When it comes to security software, one company is warning that social networking sites which include YouTube, MySpace and Facebook could present a real hazard to businesses which are rightly fearful of being penetrated by cybercriminals.
Software internet security is a nightmare for businesses and with the rise of social networking at work (via such business sites as Xing, Plaxo and LinkedIn), especially amongst the younger generation, things are getting worse, not better.
There is also a blurring of the message in this area, because although companies are paranoid about problems of being hacked, they still support their workers in promoting their companies on the very same sites which they take issue with.
But businesses are being warned that they have to weigh up the benefits of increased online sales via social media networking, as against the chance of having their systems compromised by hackers, or indeed, putting the company into an invidious position.
There are a number of things for companies to look out for, including using social media for employment vetting purposes, but then falling into the trap of asking ‘illegal’ questions, such as those directed about age, race, or religion.
You should also be aware of giving away too much information about the company and its working practices, which could be used in similar ways that personal ID fraud is exploited.
Be careful also not to damage the company’s reputation, or standing via an inappropriate message on a social media website, or message thread.
A spokesman for the company which gave the warning, Commissum, said:
“The risks of using social media encompass all aspects of the business; legal, employment, technical, operational and reputation.

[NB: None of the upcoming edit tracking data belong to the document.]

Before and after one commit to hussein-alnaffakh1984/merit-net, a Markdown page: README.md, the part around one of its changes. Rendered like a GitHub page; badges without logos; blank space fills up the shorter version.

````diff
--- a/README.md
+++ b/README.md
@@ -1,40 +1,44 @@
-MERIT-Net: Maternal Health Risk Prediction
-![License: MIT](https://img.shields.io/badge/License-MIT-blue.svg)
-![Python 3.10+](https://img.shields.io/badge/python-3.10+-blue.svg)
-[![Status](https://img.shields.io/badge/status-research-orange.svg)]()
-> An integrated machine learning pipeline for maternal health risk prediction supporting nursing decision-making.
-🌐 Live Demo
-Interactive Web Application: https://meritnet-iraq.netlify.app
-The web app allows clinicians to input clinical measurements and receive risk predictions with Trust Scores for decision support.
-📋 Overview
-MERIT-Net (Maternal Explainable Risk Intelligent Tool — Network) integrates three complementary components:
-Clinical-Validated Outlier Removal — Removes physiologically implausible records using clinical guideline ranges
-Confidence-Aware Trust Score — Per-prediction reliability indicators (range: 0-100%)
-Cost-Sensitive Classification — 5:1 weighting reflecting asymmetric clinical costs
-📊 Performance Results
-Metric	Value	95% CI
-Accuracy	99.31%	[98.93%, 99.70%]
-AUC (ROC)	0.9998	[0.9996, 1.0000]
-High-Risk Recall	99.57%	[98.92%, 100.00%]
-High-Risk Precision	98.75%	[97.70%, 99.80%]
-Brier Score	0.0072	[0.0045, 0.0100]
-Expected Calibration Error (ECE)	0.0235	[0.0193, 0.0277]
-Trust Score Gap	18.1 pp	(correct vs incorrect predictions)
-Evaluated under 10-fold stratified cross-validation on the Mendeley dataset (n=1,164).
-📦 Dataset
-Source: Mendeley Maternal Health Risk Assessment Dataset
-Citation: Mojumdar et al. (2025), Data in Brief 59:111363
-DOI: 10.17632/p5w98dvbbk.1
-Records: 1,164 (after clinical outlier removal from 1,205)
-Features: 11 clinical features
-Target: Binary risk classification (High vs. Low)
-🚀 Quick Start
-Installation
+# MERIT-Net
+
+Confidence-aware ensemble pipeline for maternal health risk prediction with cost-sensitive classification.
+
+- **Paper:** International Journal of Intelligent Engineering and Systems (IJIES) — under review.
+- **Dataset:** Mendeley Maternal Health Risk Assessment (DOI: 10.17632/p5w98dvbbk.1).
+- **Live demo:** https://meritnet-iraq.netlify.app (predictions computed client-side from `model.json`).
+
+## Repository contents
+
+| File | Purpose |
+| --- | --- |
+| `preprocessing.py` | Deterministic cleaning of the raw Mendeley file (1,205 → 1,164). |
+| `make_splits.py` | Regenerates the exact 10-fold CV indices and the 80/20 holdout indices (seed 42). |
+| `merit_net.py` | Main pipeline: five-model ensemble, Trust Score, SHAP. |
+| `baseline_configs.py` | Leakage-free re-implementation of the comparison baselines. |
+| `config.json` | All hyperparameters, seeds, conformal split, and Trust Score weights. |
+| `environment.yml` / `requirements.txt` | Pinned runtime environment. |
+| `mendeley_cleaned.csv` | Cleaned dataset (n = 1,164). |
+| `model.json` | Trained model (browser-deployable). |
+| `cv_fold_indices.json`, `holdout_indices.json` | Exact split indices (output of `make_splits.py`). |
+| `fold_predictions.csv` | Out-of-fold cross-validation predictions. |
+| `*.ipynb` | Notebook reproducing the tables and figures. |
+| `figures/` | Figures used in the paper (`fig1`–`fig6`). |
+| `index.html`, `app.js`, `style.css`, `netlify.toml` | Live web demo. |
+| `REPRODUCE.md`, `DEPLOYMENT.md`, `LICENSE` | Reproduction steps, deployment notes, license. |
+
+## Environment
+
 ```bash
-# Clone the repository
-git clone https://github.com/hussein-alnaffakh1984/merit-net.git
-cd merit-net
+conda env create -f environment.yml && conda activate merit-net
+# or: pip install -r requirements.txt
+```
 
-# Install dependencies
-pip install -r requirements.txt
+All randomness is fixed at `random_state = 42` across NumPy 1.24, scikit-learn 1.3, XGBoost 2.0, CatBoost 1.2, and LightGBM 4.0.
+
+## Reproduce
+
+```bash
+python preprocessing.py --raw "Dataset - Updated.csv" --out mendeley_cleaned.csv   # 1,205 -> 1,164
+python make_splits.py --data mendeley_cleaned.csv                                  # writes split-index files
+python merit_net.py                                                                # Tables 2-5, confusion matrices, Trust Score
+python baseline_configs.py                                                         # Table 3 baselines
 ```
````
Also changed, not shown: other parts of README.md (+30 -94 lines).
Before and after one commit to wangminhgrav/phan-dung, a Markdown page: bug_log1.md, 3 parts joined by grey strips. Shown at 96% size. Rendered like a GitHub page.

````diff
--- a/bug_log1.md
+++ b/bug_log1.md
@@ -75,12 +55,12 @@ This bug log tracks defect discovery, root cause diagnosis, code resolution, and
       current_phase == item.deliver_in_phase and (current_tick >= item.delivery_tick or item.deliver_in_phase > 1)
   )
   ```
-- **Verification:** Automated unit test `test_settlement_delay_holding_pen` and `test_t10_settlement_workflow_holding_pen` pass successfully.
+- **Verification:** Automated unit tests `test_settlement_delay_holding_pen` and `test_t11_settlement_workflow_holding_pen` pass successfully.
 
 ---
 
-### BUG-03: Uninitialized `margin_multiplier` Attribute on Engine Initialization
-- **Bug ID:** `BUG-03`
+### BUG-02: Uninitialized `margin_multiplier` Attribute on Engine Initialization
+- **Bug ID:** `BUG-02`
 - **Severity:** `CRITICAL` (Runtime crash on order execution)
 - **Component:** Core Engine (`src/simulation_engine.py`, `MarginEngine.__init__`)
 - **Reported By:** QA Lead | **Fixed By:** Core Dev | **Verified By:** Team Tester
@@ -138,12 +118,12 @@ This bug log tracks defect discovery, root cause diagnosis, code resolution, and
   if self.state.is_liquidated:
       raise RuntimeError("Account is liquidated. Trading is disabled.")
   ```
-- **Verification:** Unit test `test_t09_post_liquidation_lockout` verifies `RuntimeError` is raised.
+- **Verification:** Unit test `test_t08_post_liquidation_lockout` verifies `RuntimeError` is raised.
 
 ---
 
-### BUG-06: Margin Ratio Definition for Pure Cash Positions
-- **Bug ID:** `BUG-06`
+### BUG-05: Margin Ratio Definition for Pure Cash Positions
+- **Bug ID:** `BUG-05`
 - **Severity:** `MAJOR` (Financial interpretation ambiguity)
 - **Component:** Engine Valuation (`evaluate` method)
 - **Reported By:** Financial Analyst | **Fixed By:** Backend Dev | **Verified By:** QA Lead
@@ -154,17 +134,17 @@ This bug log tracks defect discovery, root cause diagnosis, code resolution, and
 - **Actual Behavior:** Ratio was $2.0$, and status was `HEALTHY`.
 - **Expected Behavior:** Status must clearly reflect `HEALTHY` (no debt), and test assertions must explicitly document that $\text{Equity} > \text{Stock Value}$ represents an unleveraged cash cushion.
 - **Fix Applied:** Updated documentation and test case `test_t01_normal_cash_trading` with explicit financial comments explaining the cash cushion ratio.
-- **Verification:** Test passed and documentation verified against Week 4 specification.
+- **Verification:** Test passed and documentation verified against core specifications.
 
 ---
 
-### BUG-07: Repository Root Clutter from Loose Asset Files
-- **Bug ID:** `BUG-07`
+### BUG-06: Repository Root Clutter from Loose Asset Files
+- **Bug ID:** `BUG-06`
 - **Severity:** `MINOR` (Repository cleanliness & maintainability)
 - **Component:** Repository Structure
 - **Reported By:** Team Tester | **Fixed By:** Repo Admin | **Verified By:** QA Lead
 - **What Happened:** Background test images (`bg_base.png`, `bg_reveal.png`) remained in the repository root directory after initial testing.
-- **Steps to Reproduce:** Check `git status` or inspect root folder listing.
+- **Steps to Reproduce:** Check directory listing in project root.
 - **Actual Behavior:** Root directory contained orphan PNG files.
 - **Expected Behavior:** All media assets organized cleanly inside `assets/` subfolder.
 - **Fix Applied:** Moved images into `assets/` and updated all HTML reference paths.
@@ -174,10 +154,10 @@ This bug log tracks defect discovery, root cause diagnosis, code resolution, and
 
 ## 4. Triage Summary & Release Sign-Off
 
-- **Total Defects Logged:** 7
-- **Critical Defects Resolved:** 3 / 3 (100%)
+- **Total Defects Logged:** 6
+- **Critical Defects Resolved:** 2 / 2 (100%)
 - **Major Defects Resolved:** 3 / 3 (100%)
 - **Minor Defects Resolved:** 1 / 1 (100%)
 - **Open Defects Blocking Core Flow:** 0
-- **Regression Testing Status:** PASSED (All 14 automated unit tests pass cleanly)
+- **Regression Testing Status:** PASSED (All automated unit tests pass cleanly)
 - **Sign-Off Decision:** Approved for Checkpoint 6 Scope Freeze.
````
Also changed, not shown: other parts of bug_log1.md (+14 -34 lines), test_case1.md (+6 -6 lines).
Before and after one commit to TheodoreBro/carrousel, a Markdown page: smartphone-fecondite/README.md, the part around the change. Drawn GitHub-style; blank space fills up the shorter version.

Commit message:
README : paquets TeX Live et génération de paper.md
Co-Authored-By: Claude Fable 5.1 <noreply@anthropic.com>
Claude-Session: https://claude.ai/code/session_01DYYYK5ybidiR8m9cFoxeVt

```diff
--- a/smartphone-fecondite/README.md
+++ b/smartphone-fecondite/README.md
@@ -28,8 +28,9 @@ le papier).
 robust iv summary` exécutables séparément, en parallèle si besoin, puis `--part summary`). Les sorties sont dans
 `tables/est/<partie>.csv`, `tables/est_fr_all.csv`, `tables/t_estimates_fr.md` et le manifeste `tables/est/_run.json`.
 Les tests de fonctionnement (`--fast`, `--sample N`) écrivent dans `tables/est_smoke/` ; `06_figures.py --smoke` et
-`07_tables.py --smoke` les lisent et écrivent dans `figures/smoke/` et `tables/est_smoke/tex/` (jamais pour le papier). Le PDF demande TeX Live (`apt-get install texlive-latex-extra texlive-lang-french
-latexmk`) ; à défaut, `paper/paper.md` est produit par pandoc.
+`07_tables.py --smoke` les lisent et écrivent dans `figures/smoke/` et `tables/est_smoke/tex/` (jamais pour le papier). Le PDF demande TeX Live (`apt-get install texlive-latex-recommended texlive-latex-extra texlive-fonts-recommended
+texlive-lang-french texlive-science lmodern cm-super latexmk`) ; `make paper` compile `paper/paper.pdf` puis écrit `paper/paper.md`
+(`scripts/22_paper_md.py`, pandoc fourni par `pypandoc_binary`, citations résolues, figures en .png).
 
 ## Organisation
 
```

The decision to use social media should therefore be taken after careful consideration of the business reasons and benefits, an assessment of all risks and the implementation of comprehensive controls to mitigate the risks which must include policies and appropriate user training and awareness measures.”
In short, sometimes, software internet security issues should become before fancy social media strategies.
Guest Article by Neil Camp